Pictures are not part of the copy; repeat everything else in the records exactly.

#####

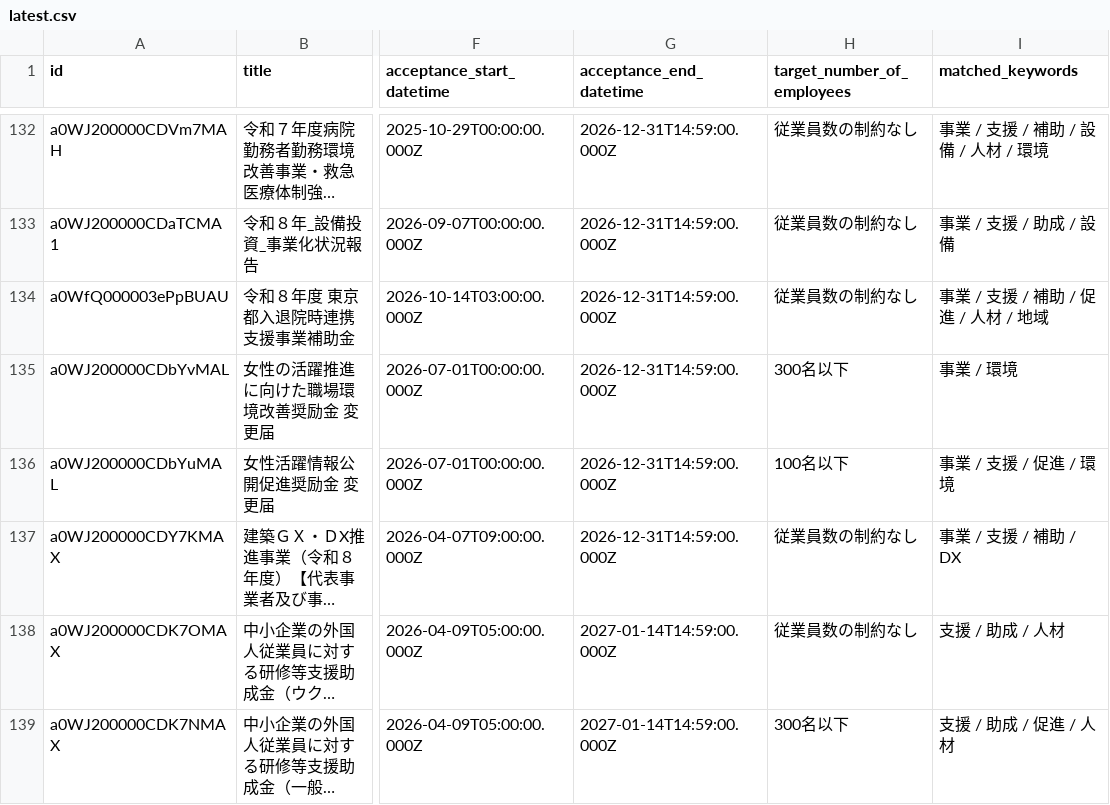
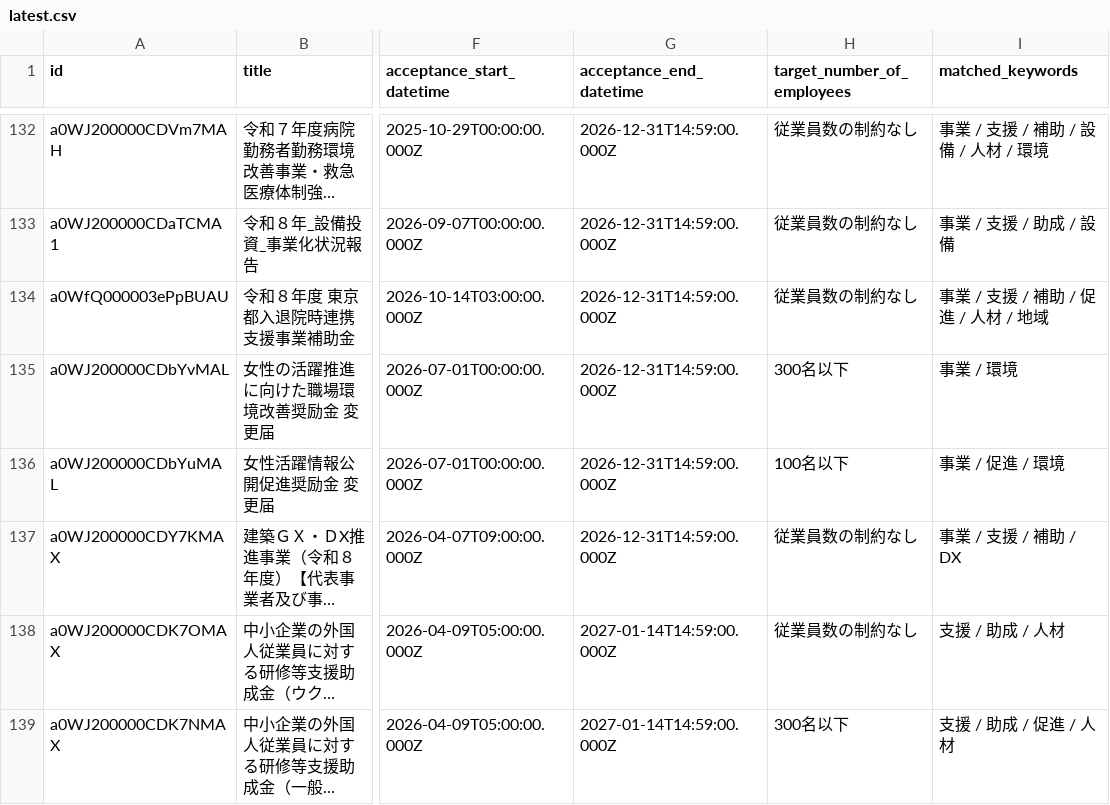
Before and after one commit to softrenzu/RooomMCPninka, a CSV file: data/latest.csv, drawn as a sheet; only a part is shown, gaps mark what is left out; long unchanged cells end in …; the diff names each change by its address in the sheet, - before the commit and + after, or states it on an @@ line.

```diff
--- a/data/latest.csv
+++ b/data/latest.csv
-I136 (matched_keywords): 事業 / 支援 / 促進 / 環境
+I136 (matched_keywords): 事業 / 促進 / 環境
```
Also changed, not shown: 4 other files.
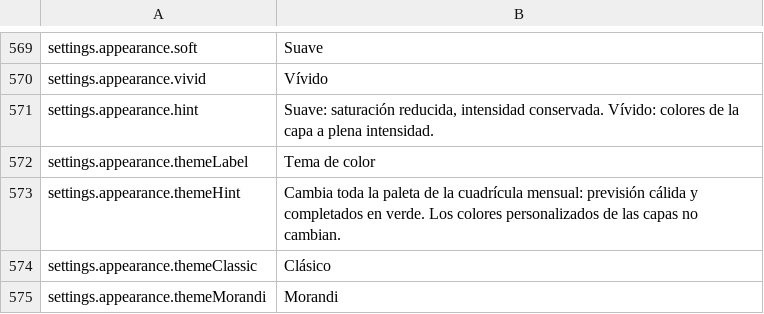
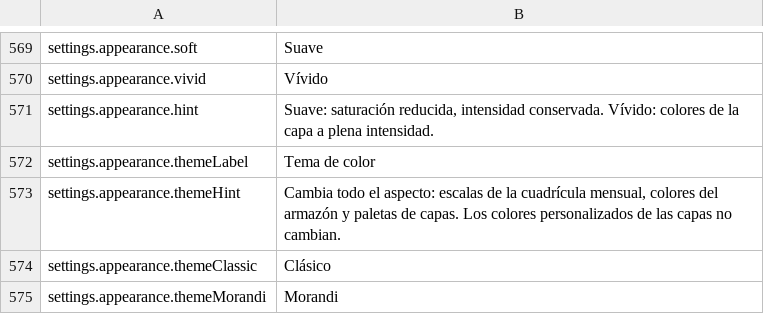
Before and after one commit to TTDiang2/TT_Calendar, a TSV file: frontend/i18n_flat.es.tsv, drawn as a sheet; only a part is shown, gaps mark what is left out.

```diff
--- a/frontend/i18n_flat.es.tsv
+++ b/frontend/i18n_flat.es.tsv
@@ -572,3 +572,3 @@ settings.appearance.hint	Suave: saturación reducida, intensidad conservada. Ví
 settings.appearance.themeLabel	Tema de color
-settings.appearance.themeHint	Cambia toda la paleta de la cuadrícula mensual: previsión cálida y completados en verde. Los colores personalizados de las capas no cambian.
+settings.appearance.themeHint	Cambia todo el aspecto: escalas de la cuadrícula mensual, colores del armazón y paletas de capas. Los colores personalizados de las capas no cambian.
 settings.appearance.themeClassic	Clásico
```
Also changed, not shown: frontend/i18n_flat.fr.tsv, frontend/i18n_flat.ru.tsv, 27 other files.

#####

Result of the task
Before and after one commit to softrenzu/RooomMCPninka, a CSV file: data/latest.csv, drawn as a sheet; only a part is shown, gaps mark what is left out; long unchanged cells end in …; the diff names each change by its address in the sheet, - before the commit and + after, or states it on an @@ line.

```diff
--- a/data/latest.csv
+++ b/data/latest.csv
-I136 (matched_keywords): 事業 / 支援 / 促進 / 環境
+I136 (matched_keywords): 事業 / 促進 / 環境
```
Also changed, not shown: 4 other files.
Before and after one commit to TTDiang2/TT_Calendar, a TSV file: frontend/i18n_flat.es.tsv, drawn as a sheet; only a part is shown, gaps mark what is left out.

```diff
--- a/frontend/i18n_flat.es.tsv
+++ b/frontend/i18n_flat.es.tsv
@@ -572,3 +572,3 @@ settings.appearance.hint	Suave: saturación reducida, intensidad conservada. Ví
 settings.appearance.themeLabel	Tema de color
-settings.appearance.themeHint	Cambia toda la paleta de la cuadrícula mensual: previsión cálida y completados en verde. Los colores personalizados de las capas no cambian.
+settings.appearance.themeHint	Cambia todo el aspecto: escalas de la cuadrícula mensual, colores del armazón y paletas de capas. Los colores personalizados de las capas no cambian.
 settings.appearance.themeClassic	Clásico
```
Also changed, not shown: frontend/i18n_flat.fr.tsv, frontend/i18n_flat.ru.tsv, 27 other files.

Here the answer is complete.